Evidently the closer the wholesale market moved toward May, the more pricing intensity germinating from this year’s spring market started to diminish.
This week’s Market Insights report from Black Book offered data that suggested the spring market is beginning to lose some of its steam, especially with units not immediately heading for dealer inventory.
“Spring market strength is starting to fade as positive adjustments to values slowed down last week. We are seeing more no-sales in auto auctions than in recent weeks,” Black Book executive vice president of operations Anil Goyal said in the latest report.
Based on volume-weighted data, Black Book reported that overall car segment values increased by 0.12% last week. That figure is half of the four-week average increase tabulated by editors at 0.24%.
Among cars, Black Book noticed values of luxury cars decreased the most, dropping by 0.51%.
Again in connection with volume-weighted information, editors found overall truck segment values (including pickups, SUVs and vans) edged higher by just 0.06% last week. That’s on par with the four-week average uptick of 0.07%.
In the truck space, Black Book found that luxury crossover/SUVs had the highest decreases, with the full-size models sliding by 0.49% and the midsize units softening by 0.57%.
Turning next to what Black Book’s lane observers spotted at nearly 60 sales nationwide, the sentiment reinforced the assertion that the spring market already hits its peak. Here is the rundown:
— From Florida: “We had a normal number of consigned vehicles, but more no-sales than in previous weeks.”
— From Indiana: “Retail is good here, but dealers are not trading for front line merchandise, which is forcing them to pay up at the auction.”
— From North Carolina: “Sales percentages remain high as it seems the dealers are buying anything that rolls through the lanes.”

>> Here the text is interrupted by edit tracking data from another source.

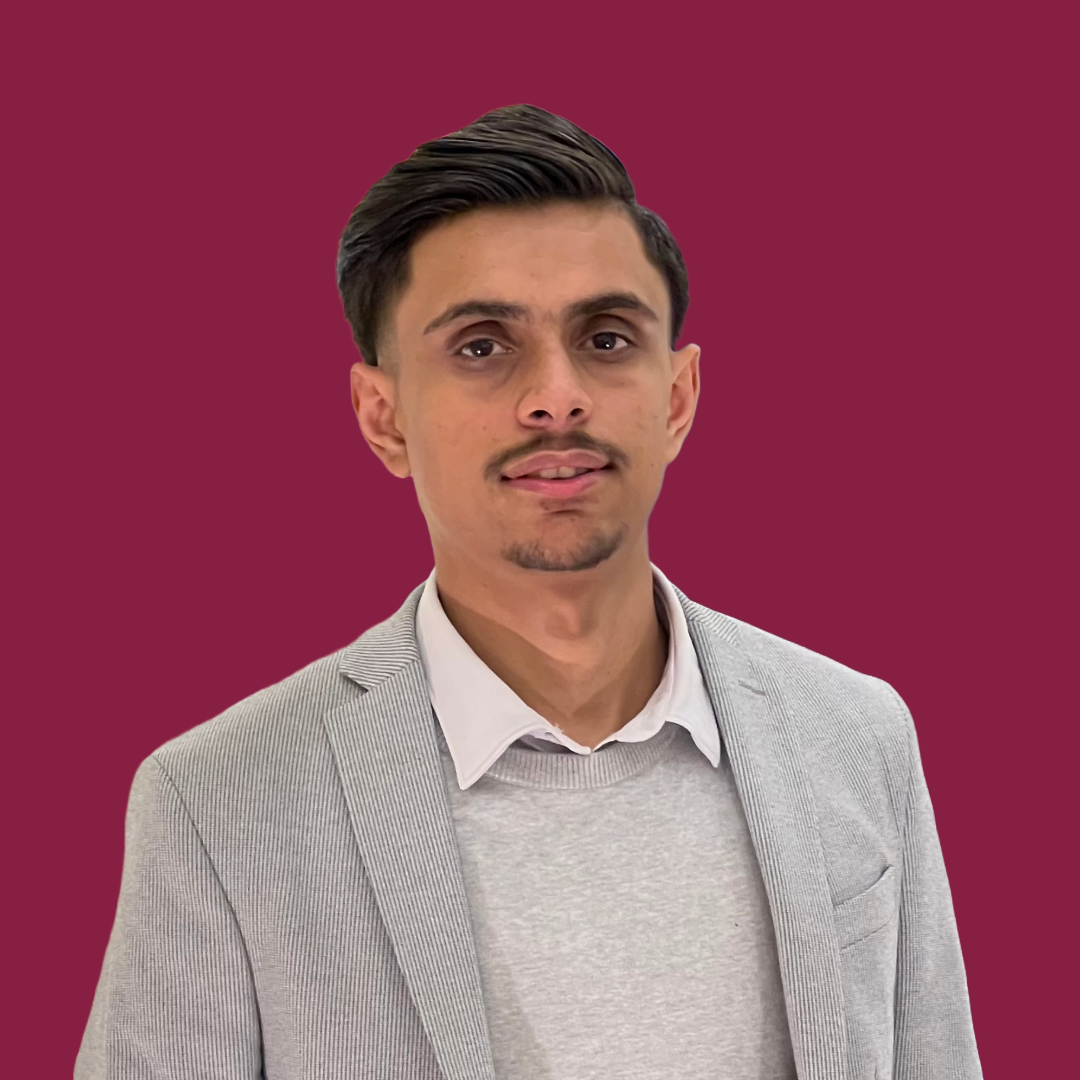
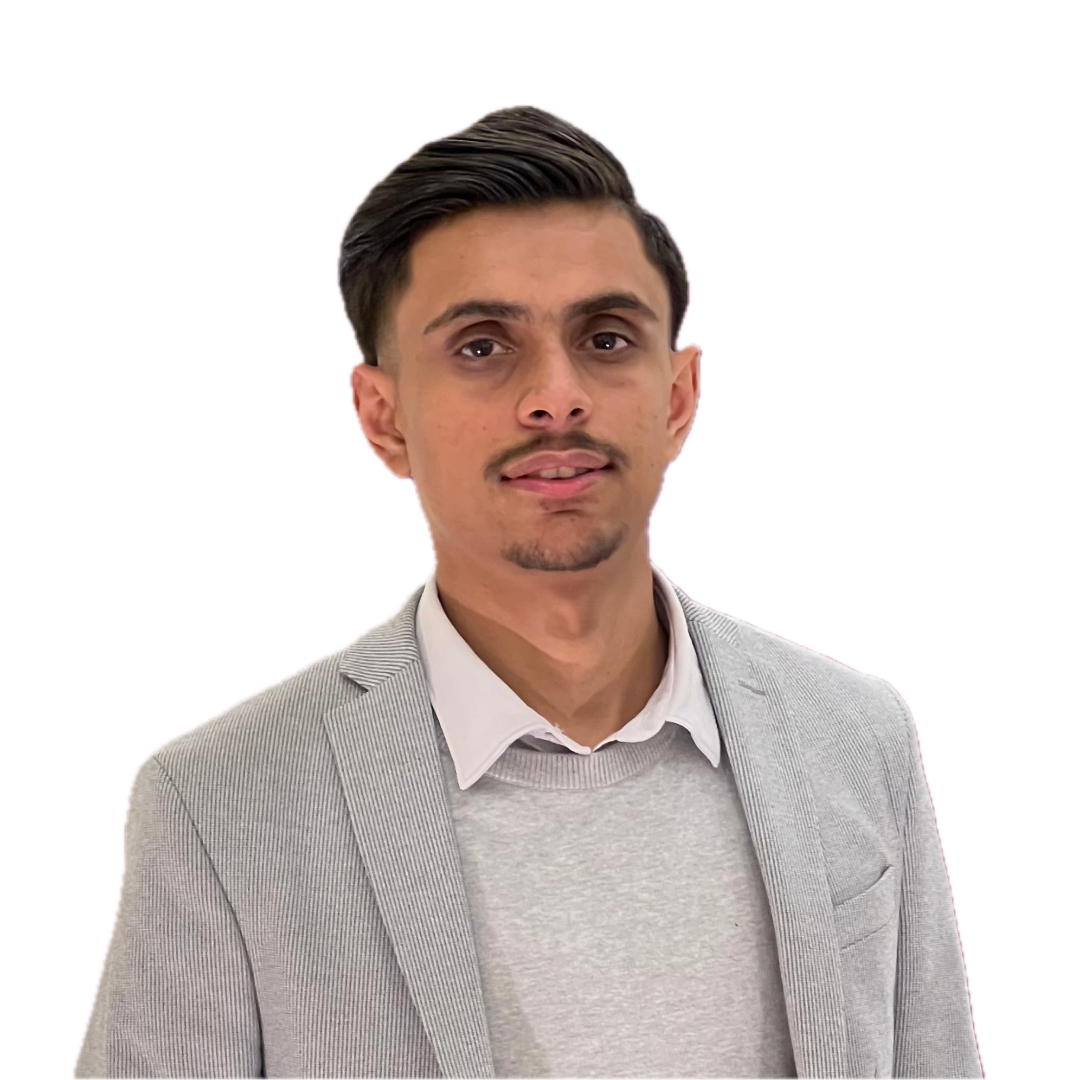
pp chaned with clean bg and text edit

diff --git a/nabin-portfolio/src/App.jsx b/nabin-portfolio/src/App.jsx
@@ -53,7 +53,7 @@ function NavBar() {
           Nabin Adhikari
         </span>
         <span className="text-sm text-slate-500">
-          Blacksburg, VA · United States
+          Blacksburg, VA
         </span>
       </div>
     </nav>
@@ -145,7 +145,7 @@ function Hero() {
               rel="noopener noreferrer"
               className="px-6 py-2 rounded-lg bg-green-600 text-white font-semibold hover:bg-green-700"
             >
-              View CV
+              Resume
             </a>
           </div>
         </div>
@@ -407,9 +407,44 @@ function Project({ title, link, children }) {
       whileHover={{ scale: 1.02 }}
       href={link}
       target="_blank"
-      className="block bg-white p-6 rounded-xl shadow-sm"
+      rel="noopener noreferrer"
+      className="relative block bg-white p-6 rounded-xl shadow-sm"
     >
-      <h3 className="font-semibold text-xl mb-2 text-slate-900">
+      {/* GitHub Icon */}
+      <span
+        className="absolute top-5 right-5 text-slate-500 hover:text-slate-900"
+        aria-label="GitHub Repository"
+      >
+        <svg
+          className="w-5 h-5"
+          fill="currentColor"
+          viewBox="0 0 24 24"
+        >
+          <path
+            fillRule="evenodd"
+            clipRule="evenodd"
+            d="M12 0C5.372 0 0 5.373 0 12c0 5.303 3.438 9.8 8.205 11.387.6.111.82-.261.82-.58
+            0-.287-.011-1.244-.016-2.253-3.338.724-4.042-1.61-4.042-1.61-.546-1.387-1.333-1.756-1.333-1.756
+            -1.089-.745.083-.729.083-.729 1.205.085 1.84 1.238 1.84 1.238
+            1.07 1.835 2.807 1.305 3.492.998.108-.775.418-1.305.76-1.605
+            -2.665-.304-5.467-1.334-5.467-5.933 0-1.31.468-2.381 1.235-3.222
+            -.124-.303-.535-1.523.117-3.176 0 0 1.008-.323 3.3 1.23
+            a11.51 11.51 0 013.003-.404c1.018.004 2.043.138 3.003.404
+            2.29-1.553 3.296-1.23 3.296-1.23
+            .655 1.653.244 2.873.12 3.176
+            .77.841 1.234 1.912 1.234 3.222
+            0 4.61-2.807 5.625-5.479 5.922
+            .43.371.814 1.102.814 2.222
+            0 1.605-.014 2.898-.014 3.293
+            0 .321.218.696.825.578
+            C20.565 21.796 24 17.303 24 12
+            c0-6.627-5.373-12-12-12z"
+          />
+        </svg>
+      </span>
+
+      {/* EXISTING CONTENT — UNCHANGED */}
+      <h3 className="font-semibold text-xl mb-2 text-slate-900 pr-8">
         {title}
       </h3>
       <p className="text-slate-600">{children}</p>
@@ -417,14 +452,15 @@ function Project({ title, link, children }) {
   );
 }
 
+
+
 /* =========================
    FOOTER
 ========================= */
 function Footer() {
   return (
     <footer className="text-center text-slate-500 py-12">
-      © 2026 Nabin Adhikari · Machine Learning Engineer · Built for
-      real-world impact
+      © 2026 Nabin Adhikari · Machine Learning Engineer
     </footer>
   );
 }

— From California: “The market remains good, but there more no-sales, especially on the higher mileage units.”
— From Pennsylvania: “The activity seems to have cooled a bit. There were plenty of good, clean cars, but the sales percentages were down.”